### Given records
= = = = =
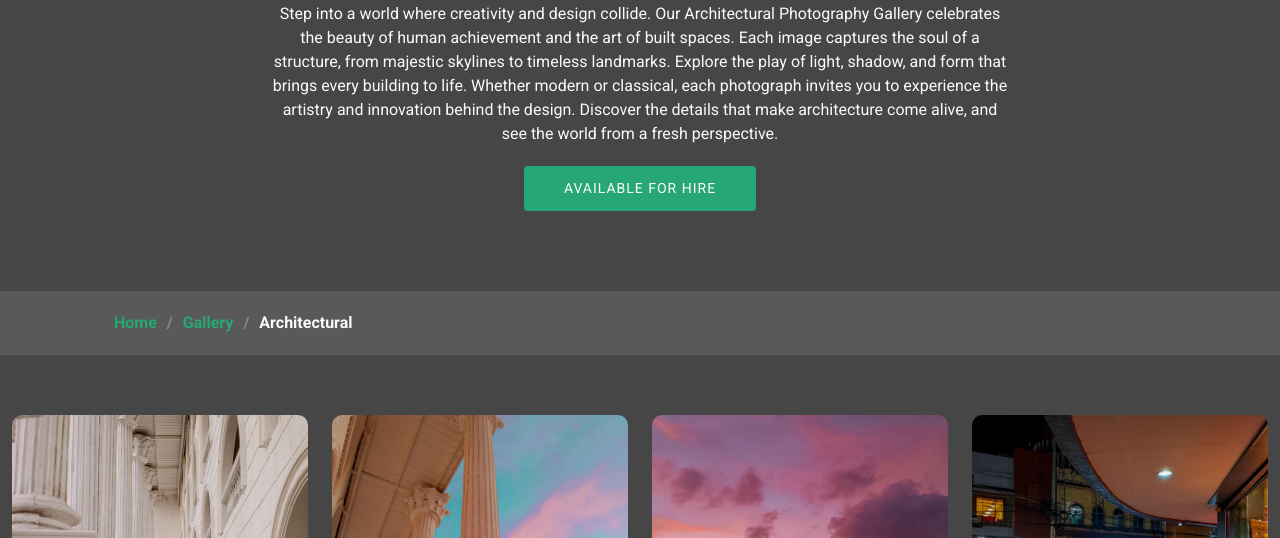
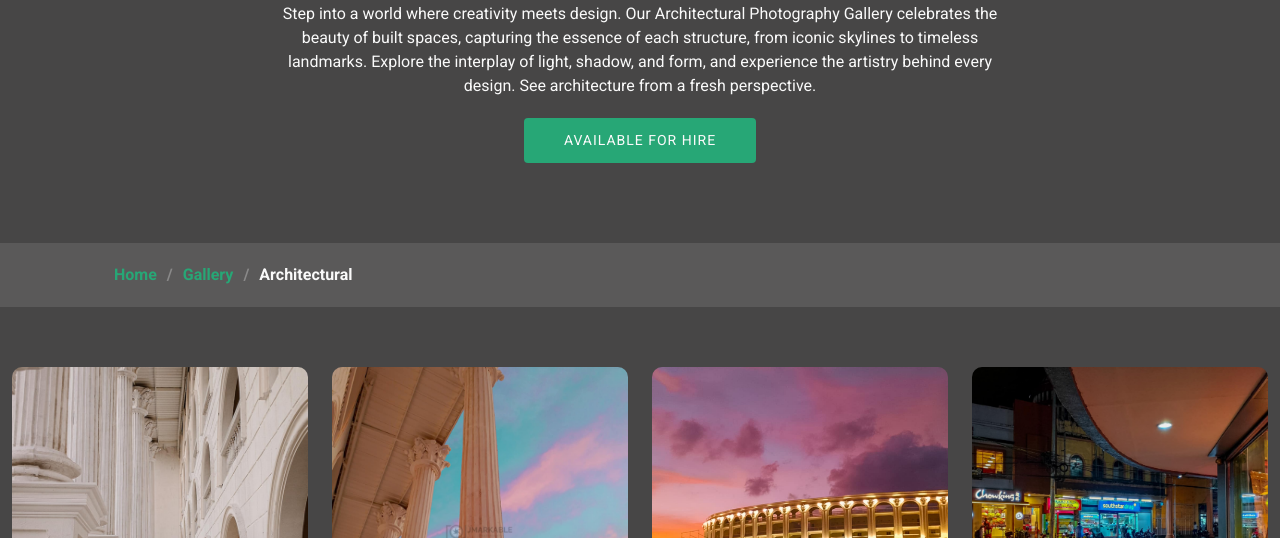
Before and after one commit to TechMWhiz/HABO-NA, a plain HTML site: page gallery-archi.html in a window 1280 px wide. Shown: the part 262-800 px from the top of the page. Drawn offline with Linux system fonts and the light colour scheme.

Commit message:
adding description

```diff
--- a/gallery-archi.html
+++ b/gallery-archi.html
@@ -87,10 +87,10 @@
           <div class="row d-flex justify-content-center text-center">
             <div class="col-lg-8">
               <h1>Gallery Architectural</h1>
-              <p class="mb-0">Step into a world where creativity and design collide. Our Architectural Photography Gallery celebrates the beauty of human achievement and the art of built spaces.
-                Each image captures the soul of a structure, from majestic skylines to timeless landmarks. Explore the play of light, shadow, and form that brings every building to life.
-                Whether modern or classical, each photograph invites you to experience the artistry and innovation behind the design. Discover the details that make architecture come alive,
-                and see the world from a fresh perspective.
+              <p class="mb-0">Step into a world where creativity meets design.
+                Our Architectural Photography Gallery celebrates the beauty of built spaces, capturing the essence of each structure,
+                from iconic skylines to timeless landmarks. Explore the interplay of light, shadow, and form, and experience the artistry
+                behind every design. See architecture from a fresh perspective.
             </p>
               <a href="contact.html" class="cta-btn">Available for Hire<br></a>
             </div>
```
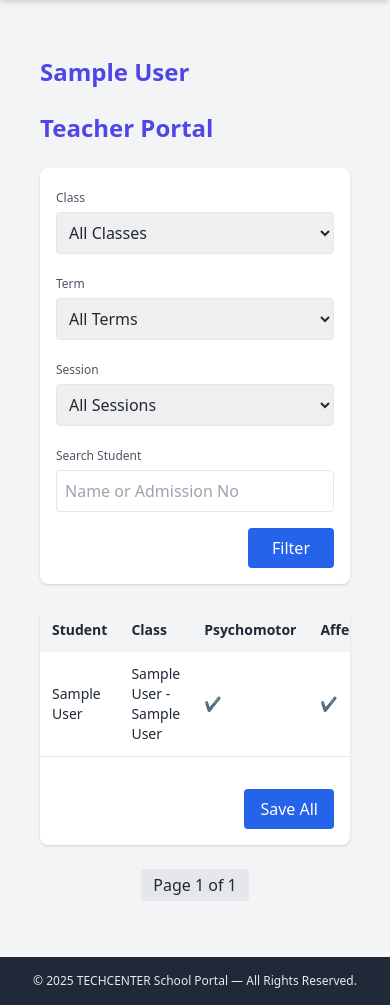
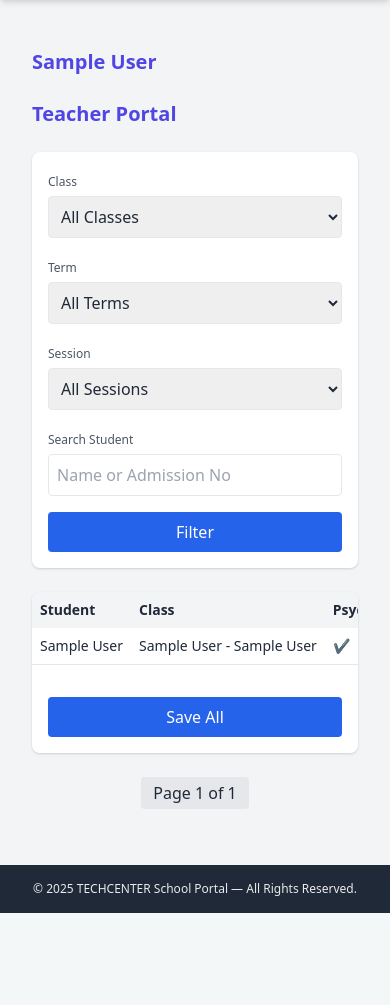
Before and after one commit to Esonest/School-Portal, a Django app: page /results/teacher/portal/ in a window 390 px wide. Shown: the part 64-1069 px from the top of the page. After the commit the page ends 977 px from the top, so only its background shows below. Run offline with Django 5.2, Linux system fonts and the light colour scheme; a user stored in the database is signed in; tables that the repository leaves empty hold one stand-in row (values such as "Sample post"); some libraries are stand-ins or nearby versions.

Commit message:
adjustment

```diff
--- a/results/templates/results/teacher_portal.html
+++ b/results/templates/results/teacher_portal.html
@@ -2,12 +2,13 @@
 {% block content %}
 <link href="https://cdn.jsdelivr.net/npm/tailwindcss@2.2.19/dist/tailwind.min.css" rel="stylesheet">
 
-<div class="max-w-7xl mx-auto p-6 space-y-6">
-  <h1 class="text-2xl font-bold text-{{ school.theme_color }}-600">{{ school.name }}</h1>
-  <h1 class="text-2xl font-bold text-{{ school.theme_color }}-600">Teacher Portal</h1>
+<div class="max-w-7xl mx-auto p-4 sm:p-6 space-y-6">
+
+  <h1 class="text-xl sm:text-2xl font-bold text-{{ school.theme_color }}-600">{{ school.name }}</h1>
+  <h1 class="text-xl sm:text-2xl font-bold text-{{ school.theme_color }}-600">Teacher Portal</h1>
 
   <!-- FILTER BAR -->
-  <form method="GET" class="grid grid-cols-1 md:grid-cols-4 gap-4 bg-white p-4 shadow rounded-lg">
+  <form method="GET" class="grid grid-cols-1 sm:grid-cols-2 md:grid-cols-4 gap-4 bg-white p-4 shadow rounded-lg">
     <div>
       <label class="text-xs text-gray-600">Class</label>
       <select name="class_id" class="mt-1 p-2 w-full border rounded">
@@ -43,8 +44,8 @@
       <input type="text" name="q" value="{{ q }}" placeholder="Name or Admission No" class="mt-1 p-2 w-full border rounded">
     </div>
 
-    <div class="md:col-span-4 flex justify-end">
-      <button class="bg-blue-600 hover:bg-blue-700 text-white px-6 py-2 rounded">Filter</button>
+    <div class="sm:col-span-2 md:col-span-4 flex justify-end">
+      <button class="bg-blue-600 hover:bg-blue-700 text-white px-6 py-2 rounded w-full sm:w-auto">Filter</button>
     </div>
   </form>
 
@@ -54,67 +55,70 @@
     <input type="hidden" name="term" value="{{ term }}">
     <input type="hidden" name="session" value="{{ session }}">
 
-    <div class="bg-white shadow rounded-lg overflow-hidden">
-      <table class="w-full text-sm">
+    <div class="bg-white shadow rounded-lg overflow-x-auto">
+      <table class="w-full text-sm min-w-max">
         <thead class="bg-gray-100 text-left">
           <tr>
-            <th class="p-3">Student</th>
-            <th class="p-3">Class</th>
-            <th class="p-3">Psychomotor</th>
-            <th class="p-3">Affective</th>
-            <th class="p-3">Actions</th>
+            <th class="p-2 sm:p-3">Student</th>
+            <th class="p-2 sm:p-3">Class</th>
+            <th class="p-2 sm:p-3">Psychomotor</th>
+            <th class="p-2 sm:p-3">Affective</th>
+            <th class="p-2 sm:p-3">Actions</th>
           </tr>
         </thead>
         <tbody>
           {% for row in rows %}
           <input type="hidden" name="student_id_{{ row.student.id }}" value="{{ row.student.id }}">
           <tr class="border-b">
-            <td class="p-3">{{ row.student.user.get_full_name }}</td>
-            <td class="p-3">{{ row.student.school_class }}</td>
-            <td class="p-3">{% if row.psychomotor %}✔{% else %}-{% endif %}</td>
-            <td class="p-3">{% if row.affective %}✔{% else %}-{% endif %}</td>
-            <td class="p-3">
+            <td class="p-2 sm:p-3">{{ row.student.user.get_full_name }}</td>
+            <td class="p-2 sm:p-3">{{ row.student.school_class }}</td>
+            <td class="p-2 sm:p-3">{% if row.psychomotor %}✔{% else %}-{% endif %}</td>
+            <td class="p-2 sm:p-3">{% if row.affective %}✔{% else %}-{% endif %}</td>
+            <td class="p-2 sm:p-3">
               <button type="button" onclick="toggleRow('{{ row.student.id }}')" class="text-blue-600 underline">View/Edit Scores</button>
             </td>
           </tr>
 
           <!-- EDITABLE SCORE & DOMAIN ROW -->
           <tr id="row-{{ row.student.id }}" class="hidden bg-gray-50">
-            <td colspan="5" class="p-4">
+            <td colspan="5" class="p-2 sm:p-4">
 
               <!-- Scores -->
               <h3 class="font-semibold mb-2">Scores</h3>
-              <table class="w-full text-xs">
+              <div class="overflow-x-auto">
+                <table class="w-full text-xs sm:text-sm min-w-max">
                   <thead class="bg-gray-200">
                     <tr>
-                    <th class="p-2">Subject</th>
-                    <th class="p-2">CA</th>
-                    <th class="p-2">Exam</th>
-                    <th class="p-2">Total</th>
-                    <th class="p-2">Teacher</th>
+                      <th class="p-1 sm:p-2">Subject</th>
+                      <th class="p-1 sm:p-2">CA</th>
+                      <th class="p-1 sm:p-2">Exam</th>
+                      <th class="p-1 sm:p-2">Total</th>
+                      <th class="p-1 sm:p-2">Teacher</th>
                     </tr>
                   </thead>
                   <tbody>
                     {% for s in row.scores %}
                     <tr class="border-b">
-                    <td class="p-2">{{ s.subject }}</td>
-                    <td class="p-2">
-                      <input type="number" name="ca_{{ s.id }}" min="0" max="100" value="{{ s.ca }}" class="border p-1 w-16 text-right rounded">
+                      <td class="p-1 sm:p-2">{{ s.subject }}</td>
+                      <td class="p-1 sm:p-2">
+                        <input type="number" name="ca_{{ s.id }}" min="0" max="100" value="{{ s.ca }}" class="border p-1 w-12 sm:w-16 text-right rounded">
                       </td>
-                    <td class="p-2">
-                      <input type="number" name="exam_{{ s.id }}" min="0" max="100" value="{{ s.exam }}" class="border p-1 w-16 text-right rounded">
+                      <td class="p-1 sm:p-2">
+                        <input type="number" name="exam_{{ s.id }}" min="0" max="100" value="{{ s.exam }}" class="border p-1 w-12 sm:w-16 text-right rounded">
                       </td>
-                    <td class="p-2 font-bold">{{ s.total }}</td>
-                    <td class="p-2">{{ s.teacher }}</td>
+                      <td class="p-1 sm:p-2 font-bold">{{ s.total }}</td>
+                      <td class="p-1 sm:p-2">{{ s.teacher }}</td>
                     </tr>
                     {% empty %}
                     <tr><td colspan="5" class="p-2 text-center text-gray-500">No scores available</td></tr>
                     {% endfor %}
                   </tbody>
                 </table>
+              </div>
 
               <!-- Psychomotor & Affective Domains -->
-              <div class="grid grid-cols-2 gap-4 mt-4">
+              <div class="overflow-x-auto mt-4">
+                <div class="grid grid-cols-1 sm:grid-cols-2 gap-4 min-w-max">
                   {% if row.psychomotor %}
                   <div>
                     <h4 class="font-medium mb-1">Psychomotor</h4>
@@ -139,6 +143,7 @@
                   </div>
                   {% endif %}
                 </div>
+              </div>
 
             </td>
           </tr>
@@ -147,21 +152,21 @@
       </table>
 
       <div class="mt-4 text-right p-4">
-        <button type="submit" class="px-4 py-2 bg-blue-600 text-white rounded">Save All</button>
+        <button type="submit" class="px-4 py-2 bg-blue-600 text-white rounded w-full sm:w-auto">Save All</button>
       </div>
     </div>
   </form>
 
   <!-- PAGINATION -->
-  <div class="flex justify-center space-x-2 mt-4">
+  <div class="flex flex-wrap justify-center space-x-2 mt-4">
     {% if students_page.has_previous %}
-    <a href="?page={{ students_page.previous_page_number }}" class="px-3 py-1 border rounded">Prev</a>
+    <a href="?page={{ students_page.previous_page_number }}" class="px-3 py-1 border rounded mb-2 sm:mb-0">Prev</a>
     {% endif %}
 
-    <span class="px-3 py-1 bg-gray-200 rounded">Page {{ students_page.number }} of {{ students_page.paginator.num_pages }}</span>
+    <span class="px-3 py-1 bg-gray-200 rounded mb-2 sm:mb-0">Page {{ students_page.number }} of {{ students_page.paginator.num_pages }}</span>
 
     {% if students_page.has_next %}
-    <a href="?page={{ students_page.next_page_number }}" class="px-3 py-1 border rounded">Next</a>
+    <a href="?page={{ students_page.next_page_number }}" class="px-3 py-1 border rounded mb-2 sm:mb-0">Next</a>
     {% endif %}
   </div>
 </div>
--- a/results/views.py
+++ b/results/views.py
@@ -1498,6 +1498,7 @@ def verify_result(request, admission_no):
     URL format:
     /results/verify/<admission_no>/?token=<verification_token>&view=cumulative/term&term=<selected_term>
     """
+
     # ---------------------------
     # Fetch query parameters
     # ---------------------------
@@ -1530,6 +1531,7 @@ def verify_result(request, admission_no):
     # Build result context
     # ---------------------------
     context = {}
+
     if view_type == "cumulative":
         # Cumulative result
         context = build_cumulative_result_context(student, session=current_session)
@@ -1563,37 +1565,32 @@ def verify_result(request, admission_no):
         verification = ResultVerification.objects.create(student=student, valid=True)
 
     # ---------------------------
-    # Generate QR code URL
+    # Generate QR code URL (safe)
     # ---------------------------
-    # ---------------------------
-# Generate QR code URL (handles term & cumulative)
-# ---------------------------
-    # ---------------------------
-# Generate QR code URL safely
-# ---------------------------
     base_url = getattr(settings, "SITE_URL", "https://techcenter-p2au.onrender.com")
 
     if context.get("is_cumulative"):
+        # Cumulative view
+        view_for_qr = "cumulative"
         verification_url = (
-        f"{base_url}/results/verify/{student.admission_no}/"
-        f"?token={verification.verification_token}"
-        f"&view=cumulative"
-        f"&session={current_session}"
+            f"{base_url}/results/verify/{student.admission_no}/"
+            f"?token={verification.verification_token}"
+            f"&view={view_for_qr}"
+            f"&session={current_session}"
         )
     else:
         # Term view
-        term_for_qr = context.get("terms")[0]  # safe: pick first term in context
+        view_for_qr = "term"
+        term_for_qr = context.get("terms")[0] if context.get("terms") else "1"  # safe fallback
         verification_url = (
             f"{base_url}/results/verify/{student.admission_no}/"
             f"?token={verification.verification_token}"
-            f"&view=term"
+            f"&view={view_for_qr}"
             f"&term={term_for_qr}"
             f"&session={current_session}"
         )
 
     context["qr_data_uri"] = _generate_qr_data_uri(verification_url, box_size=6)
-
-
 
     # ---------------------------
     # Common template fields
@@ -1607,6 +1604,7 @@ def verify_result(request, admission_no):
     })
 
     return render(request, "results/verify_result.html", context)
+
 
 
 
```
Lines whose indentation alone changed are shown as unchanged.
= = = = =
### Requirement
Filter the data above, keeping only lines that include the string "context".

### Written answer
     # Build result context
     context = {}
         context = build_cumulative_result_context(student, session=current_session)
     if context.get("is_cumulative"):
-        term_for_qr = context.get("terms")[0]  # safe: pick first term in context
+        term_for_qr = context.get("terms")[0] if context.get("terms") else "1"  # safe fallback
     context["qr_data_uri"] = _generate_qr_data_uri(verification_url, box_size=6)
     return render(request, "results/verify_result.html", context)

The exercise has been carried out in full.